» **YOUR INSTRUCTIONS**
Compute how many lines in the records below contain the string "ascending" and give that number without other output.

Start of EXCERPTED RECORDS

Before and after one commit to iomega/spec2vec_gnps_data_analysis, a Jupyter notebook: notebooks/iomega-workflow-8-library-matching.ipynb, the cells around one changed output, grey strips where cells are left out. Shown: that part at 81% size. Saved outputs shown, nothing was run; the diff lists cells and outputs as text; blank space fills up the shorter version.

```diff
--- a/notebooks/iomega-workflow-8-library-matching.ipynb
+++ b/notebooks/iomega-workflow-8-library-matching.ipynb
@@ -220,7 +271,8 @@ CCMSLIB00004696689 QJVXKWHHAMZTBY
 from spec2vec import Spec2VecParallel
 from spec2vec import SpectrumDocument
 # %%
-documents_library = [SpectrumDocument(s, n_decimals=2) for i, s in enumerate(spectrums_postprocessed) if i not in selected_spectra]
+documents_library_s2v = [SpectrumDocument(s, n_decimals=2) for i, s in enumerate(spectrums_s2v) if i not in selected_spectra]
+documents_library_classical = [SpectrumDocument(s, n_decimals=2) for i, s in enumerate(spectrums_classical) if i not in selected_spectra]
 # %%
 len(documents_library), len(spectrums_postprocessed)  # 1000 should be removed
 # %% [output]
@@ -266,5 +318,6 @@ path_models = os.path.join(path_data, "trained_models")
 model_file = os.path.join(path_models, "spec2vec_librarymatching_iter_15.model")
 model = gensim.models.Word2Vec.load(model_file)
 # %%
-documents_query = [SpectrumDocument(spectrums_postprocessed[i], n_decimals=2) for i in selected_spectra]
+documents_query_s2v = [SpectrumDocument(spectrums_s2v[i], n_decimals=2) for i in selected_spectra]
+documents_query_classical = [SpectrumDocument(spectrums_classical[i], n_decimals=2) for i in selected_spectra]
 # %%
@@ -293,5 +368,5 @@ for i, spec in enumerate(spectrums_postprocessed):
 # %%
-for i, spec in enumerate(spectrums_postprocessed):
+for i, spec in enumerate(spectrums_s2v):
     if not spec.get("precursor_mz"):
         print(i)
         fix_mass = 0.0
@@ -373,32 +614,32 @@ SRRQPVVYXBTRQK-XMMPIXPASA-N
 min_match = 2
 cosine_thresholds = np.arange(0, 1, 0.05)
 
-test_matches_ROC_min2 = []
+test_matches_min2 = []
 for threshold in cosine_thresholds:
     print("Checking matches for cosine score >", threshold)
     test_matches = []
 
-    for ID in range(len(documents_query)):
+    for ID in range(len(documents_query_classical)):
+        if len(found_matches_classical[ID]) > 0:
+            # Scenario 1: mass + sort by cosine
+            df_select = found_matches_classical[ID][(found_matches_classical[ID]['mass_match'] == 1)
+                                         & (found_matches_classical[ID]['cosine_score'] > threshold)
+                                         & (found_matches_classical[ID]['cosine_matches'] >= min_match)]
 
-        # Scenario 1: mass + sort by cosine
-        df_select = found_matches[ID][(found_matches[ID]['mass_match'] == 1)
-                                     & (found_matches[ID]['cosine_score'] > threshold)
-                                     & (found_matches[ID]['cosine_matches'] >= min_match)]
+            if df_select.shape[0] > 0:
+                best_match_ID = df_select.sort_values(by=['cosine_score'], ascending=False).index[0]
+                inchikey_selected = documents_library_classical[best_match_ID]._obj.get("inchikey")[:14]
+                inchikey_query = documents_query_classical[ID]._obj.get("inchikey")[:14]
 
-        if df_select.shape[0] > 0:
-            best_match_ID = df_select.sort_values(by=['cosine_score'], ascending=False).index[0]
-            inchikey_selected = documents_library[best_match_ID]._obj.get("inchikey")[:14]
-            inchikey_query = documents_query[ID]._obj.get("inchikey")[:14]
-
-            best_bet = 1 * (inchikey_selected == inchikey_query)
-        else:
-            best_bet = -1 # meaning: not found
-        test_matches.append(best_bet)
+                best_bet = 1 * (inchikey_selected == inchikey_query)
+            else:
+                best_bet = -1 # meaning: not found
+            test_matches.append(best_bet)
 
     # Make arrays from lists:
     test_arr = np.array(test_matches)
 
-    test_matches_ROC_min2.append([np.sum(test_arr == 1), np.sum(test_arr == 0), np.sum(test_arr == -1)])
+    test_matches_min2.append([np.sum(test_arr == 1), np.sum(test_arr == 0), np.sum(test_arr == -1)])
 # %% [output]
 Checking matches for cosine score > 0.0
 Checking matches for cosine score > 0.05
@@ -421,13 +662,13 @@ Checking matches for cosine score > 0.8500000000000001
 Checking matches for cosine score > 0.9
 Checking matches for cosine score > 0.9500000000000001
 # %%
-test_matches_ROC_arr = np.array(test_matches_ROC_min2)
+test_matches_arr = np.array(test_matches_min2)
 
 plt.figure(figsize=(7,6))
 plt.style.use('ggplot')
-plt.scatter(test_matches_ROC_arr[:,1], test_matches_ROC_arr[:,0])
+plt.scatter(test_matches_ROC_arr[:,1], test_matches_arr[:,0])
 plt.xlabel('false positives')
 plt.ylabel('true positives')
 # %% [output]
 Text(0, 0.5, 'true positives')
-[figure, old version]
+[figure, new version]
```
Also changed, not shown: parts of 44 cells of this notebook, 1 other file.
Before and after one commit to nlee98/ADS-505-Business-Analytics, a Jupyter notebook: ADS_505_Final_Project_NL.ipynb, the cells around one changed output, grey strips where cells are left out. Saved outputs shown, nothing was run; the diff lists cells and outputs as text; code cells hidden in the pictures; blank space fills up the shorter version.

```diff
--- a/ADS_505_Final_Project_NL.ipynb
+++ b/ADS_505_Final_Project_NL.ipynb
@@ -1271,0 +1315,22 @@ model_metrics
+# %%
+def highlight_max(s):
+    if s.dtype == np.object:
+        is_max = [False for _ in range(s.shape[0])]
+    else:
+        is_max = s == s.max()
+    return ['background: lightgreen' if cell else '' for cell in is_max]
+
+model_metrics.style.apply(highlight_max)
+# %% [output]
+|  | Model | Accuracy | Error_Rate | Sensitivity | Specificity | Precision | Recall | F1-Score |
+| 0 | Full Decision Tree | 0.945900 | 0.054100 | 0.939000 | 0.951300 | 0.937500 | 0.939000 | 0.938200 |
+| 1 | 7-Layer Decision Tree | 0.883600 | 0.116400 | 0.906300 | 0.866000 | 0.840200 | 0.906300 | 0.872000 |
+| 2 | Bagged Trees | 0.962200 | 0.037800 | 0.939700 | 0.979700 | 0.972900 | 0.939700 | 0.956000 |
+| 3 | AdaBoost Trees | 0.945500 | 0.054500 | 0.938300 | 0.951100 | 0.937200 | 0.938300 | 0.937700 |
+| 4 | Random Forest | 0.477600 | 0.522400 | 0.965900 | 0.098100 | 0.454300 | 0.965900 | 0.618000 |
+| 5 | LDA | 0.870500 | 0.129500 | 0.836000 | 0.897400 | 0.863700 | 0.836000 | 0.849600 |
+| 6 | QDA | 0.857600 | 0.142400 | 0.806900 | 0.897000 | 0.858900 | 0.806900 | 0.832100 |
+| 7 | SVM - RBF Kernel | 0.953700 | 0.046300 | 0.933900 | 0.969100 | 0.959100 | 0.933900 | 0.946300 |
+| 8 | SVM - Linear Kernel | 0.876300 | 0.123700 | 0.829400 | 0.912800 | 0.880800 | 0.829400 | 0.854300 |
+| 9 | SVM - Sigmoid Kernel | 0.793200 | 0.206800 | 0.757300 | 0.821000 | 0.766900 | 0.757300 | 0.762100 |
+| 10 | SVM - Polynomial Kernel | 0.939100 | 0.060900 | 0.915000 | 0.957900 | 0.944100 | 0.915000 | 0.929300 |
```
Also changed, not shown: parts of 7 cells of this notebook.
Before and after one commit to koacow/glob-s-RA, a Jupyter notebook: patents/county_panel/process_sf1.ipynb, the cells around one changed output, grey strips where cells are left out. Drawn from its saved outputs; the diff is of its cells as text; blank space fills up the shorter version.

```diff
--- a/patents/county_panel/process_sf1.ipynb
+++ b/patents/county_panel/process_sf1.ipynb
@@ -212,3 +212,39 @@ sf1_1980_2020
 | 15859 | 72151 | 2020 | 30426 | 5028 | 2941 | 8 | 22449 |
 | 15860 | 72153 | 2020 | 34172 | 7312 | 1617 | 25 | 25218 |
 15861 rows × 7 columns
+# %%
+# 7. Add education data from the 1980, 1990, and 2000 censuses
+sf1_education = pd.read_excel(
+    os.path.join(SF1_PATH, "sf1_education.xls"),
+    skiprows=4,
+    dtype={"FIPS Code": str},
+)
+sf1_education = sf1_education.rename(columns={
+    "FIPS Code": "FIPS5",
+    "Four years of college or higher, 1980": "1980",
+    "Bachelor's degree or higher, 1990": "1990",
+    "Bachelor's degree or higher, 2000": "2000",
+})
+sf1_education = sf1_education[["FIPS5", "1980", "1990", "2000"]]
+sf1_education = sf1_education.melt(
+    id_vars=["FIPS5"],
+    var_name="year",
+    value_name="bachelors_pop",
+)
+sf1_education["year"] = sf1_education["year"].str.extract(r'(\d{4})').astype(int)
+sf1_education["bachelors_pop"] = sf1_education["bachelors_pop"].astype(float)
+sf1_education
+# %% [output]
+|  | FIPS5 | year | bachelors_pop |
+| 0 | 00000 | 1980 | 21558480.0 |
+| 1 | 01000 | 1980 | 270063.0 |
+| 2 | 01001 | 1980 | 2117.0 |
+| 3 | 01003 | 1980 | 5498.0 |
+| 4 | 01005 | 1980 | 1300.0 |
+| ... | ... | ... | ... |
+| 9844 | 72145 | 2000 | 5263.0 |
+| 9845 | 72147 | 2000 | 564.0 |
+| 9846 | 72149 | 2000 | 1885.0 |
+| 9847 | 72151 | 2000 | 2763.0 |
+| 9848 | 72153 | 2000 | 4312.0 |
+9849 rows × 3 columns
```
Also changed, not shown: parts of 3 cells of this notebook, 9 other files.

End of EXCERPTED RECORDS

» **FINISHED TASK**
2